====== Available data ======

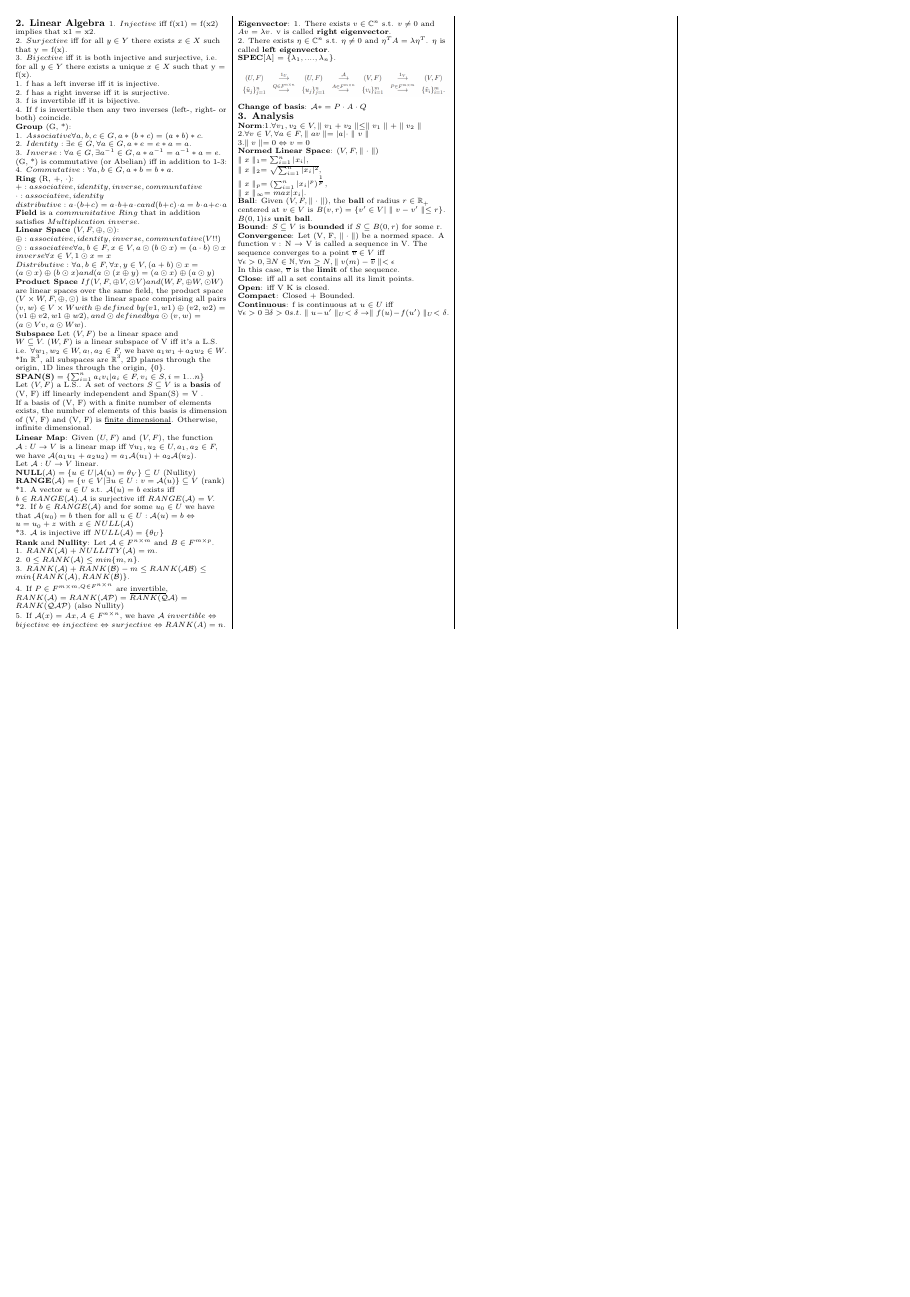
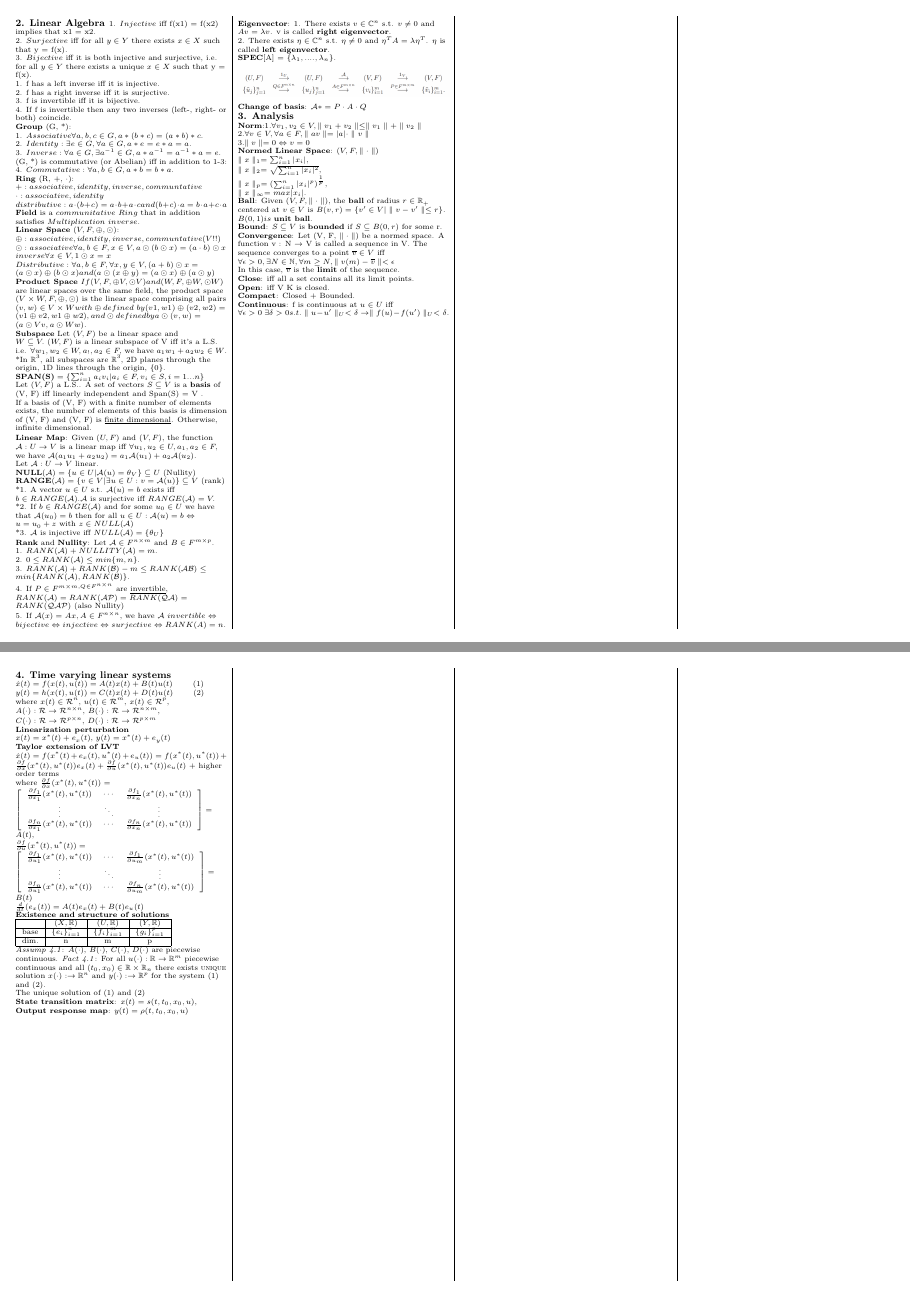
Before and after one commit to lyf23333/LST_cheatsheet, a LaTeX document (template.tex): the whole page before the commit and pages 1 and 2 of 2 after it, the two joined at a grey line, the shorter picture padded with empty space. Compiled offline with pdfLaTeX.

Commit message:
add chap.4

```diff
--- a/template.tex
+++ b/template.tex
@@ -172,6 +172,45 @@ In this case, $\overline{v}$ is the \textbf{limit} of the sequence.\\
 \textbf{Continuous}: f is continuous at $u \in U$ iff
 $\forall \epsilon > 0\ \exists \delta >0 s.t. \parallel u-u' \parallel_U < \delta \rightarrow \parallel f(u)-f(u') \parallel_U < \delta $.
 
+\newpage
+\section{4. Time varying linear systems}
+$\dot{x}(t) = f(x(t), u(t)) = A(t)x(t) + B(t)u(t)$ \qquad (1)\\
+$y(t) = h(x(t), u(t)) = C(t)x(t) + D(t)u(t)$ \qquad (2)\\
+where $x(t) \in \mathcal{R}^n$, $u(t) \in \mathcal{R}^m$, $x(t) \in \mathcal{R}^p$, \\
+$A(\cdot):  \mathcal{R} \rightarrow \mathcal{R}^{n \times n}$, $B(\cdot):  \mathcal{R} \rightarrow \mathcal{R}^{n \times m}$, $C(\cdot):  \mathcal{R} \rightarrow \mathcal{R}^{p \times n}$, $D(\cdot):  \mathcal{R} \rightarrow \mathcal{R}^{p \times m}$ \\
+\textbf{Linearization perturbation}\\
+$x(t) = x^*(t) + e_x(t)$, $y(t) = x^*(t) + e_y(t)$\\
+\textbf{Taylor extension of LVT}
+$\dot{x}(t) = f(x^*(t)+e_x(t), u^*(t)+e_u(t))=f(x^*(t), u^*(t))+\frac{\partial{f}}{\partial{x}}(x^*(t), u^*(t))e_x(t)+\frac{\partial f}{\partial u}(x^*(t), u^*(t))e_u(t)$  + higher order terms\\
+where
+$
+\frac{\partial{f}}{\partial{x}}(x^*(t), u^*(t)) = \left[ \begin{array}{ccc} \frac{\partial{f_1}}{\partial{x_1}}(x^*(t), u^*(t)) & \cdots & \frac{\partial{f_1}}{\partial{x_n}}(x^*(t), u^*(t))\\
+\vdots & \ddots & \vdots \\
+\frac{\partial{f_n}}{\partial{x_1}}(x^*(t), u^*(t)) & \cdots & \frac{\partial{f_n}}{\partial{x_n}}(x^*(t), u^*(t))
+\end{array} \right] = A(t)
+$,\\
+$
+\frac{\partial{f}}{\partial{u}}(x^*(t), u^*(t)) = \left[ \begin{array}{ccc} \frac{\partial{f_1}}{\partial{u_1}}(x^*(t), u^*(t)) & \cdots & \frac{\partial{f_1}}{\partial{u_m}}(x^*(t), u^*(t))\\
+\vdots & \ddots & \vdots \\
+\frac{\partial{f_n}}{\partial{u_1}}(x^*(t), u^*(t)) & \cdots & \frac{\partial{f_n}}{\partial{u_m}}(x^*(t), u^*(t))
+\end{array} \right] = B(t)
+$\\
+$\frac{d}{dt}(e_x(t))=A(t)e_x(t)+B(t)e_u(t)$\\
+\textbf{Existence and structure of solutions}
+\begin{tabular}{|c|c|c|c|}
+\hline
+ & $(X, \mathbb{R})$ & $(U, \mathbb{R})$ & $(Y, \mathbb{R})$\\
+\hline
+base & $ \{ e_i \}_{i=1}^n $ & $\{f_i\}_{i=1}^m $ & $\{g_i\}_{i=1}^p $\\
+\hline
+dim. & n & m & p\\
+\hline
+\end{tabular}\\
+\textit{Assump 4.1}: $A(\cdot)$, $B(\cdot)$, $C(\cdot)$, $D(\cdot)$ are piecewise continuous.
+\textit{Fact 4.1}: For all $u(\cdot): \mathbb{R} \rightarrow \mathbb{R}^m$ piecewise continuous and all $(t_0, x_0) \in \mathbb{R} \times \mathbb{R}_n$ there exists \textsc{unique} solution $x(\cdot):  \rightarrow \mathbb{R}^n$ and $y(\cdot):  \rightarrow \mathbb{R}^p$ for the system (1) and (2).\\
+The unique solution of (1) and (2)\\
+\textbf{State transition matrix}: $x(t) = s(t, t_0, x_0, u)$,\\
+\textbf{Output response map}: $y(t) = \rho(t, t_0, x_0, u)$
 % `\end` statements to match the `\begin`s.
 \end{multicols*}
 
```
Also changed, not shown: template.pdf, 4 other files.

======

What the task requires:
A faithful copy is needed: reproduce all of the data above, leaving the pictures out.

Task solution:
Before and after one commit to lyf23333/LST_cheatsheet, a LaTeX document (template.tex): the whole page before the commit and pages 1 and 2 of 2 after it, the two joined at a grey line, the shorter picture padded with empty space. Compiled offline with pdfLaTeX.

Commit message:
add chap.4

```diff
--- a/template.tex
+++ b/template.tex
@@ -172,6 +172,45 @@ In this case, $\overline{v}$ is the \textbf{limit} of the sequence.\\
 \textbf{Continuous}: f is continuous at $u \in U$ iff
 $\forall \epsilon > 0\ \exists \delta >0 s.t. \parallel u-u' \parallel_U < \delta \rightarrow \parallel f(u)-f(u') \parallel_U < \delta $.
 
+\newpage
+\section{4. Time varying linear systems}
+$\dot{x}(t) = f(x(t), u(t)) = A(t)x(t) + B(t)u(t)$ \qquad (1)\\
+$y(t) = h(x(t), u(t)) = C(t)x(t) + D(t)u(t)$ \qquad (2)\\
+where $x(t) \in \mathcal{R}^n$, $u(t) \in \mathcal{R}^m$, $x(t) \in \mathcal{R}^p$, \\
+$A(\cdot):  \mathcal{R} \rightarrow \mathcal{R}^{n \times n}$, $B(\cdot):  \mathcal{R} \rightarrow \mathcal{R}^{n \times m}$, $C(\cdot):  \mathcal{R} \rightarrow \mathcal{R}^{p \times n}$, $D(\cdot):  \mathcal{R} \rightarrow \mathcal{R}^{p \times m}$ \\
+\textbf{Linearization perturbation}\\
+$x(t) = x^*(t) + e_x(t)$, $y(t) = x^*(t) + e_y(t)$\\
+\textbf{Taylor extension of LVT}
+$\dot{x}(t) = f(x^*(t)+e_x(t), u^*(t)+e_u(t))=f(x^*(t), u^*(t))+\frac{\partial{f}}{\partial{x}}(x^*(t), u^*(t))e_x(t)+\frac{\partial f}{\partial u}(x^*(t), u^*(t))e_u(t)$  + higher order terms\\
+where
+$
+\frac{\partial{f}}{\partial{x}}(x^*(t), u^*(t)) = \left[ \begin{array}{ccc} \frac{\partial{f_1}}{\partial{x_1}}(x^*(t), u^*(t)) & \cdots & \frac{\partial{f_1}}{\partial{x_n}}(x^*(t), u^*(t))\\
+\vdots & \ddots & \vdots \\
+\frac{\partial{f_n}}{\partial{x_1}}(x^*(t), u^*(t)) & \cdots & \frac{\partial{f_n}}{\partial{x_n}}(x^*(t), u^*(t))
+\end{array} \right] = A(t)
+$,\\
+$
+\frac{\partial{f}}{\partial{u}}(x^*(t), u^*(t)) = \left[ \begin{array}{ccc} \frac{\partial{f_1}}{\partial{u_1}}(x^*(t), u^*(t)) & \cdots & \frac{\partial{f_1}}{\partial{u_m}}(x^*(t), u^*(t))\\
+\vdots & \ddots & \vdots \\
+\frac{\partial{f_n}}{\partial{u_1}}(x^*(t), u^*(t)) & \cdots & \frac{\partial{f_n}}{\partial{u_m}}(x^*(t), u^*(t))
+\end{array} \right] = B(t)
+$\\
+$\frac{d}{dt}(e_x(t))=A(t)e_x(t)+B(t)e_u(t)$\\
+\textbf{Existence and structure of solutions}
+\begin{tabular}{|c|c|c|c|}
+\hline
+ & $(X, \mathbb{R})$ & $(U, \mathbb{R})$ & $(Y, \mathbb{R})$\\
+\hline
+base & $ \{ e_i \}_{i=1}^n $ & $\{f_i\}_{i=1}^m $ & $\{g_i\}_{i=1}^p $\\
+\hline
+dim. & n & m & p\\
+\hline
+\end{tabular}\\
+\textit{Assump 4.1}: $A(\cdot)$, $B(\cdot)$, $C(\cdot)$, $D(\cdot)$ are piecewise continuous.
+\textit{Fact 4.1}: For all $u(\cdot): \mathbb{R} \rightarrow \mathbb{R}^m$ piecewise continuous and all $(t_0, x_0) \in \mathbb{R} \times \mathbb{R}_n$ there exists \textsc{unique} solution $x(\cdot):  \rightarrow \mathbb{R}^n$ and $y(\cdot):  \rightarrow \mathbb{R}^p$ for the system (1) and (2).\\
+The unique solution of (1) and (2)\\
+\textbf{State transition matrix}: $x(t) = s(t, t_0, x_0, u)$,\\
+\textbf{Output response map}: $y(t) = \rho(t, t_0, x_0, u)$
 % `\end` statements to match the `\begin`s.
 \end{multicols*}
 
```
Also changed, not shown: template.pdf, 4 other files.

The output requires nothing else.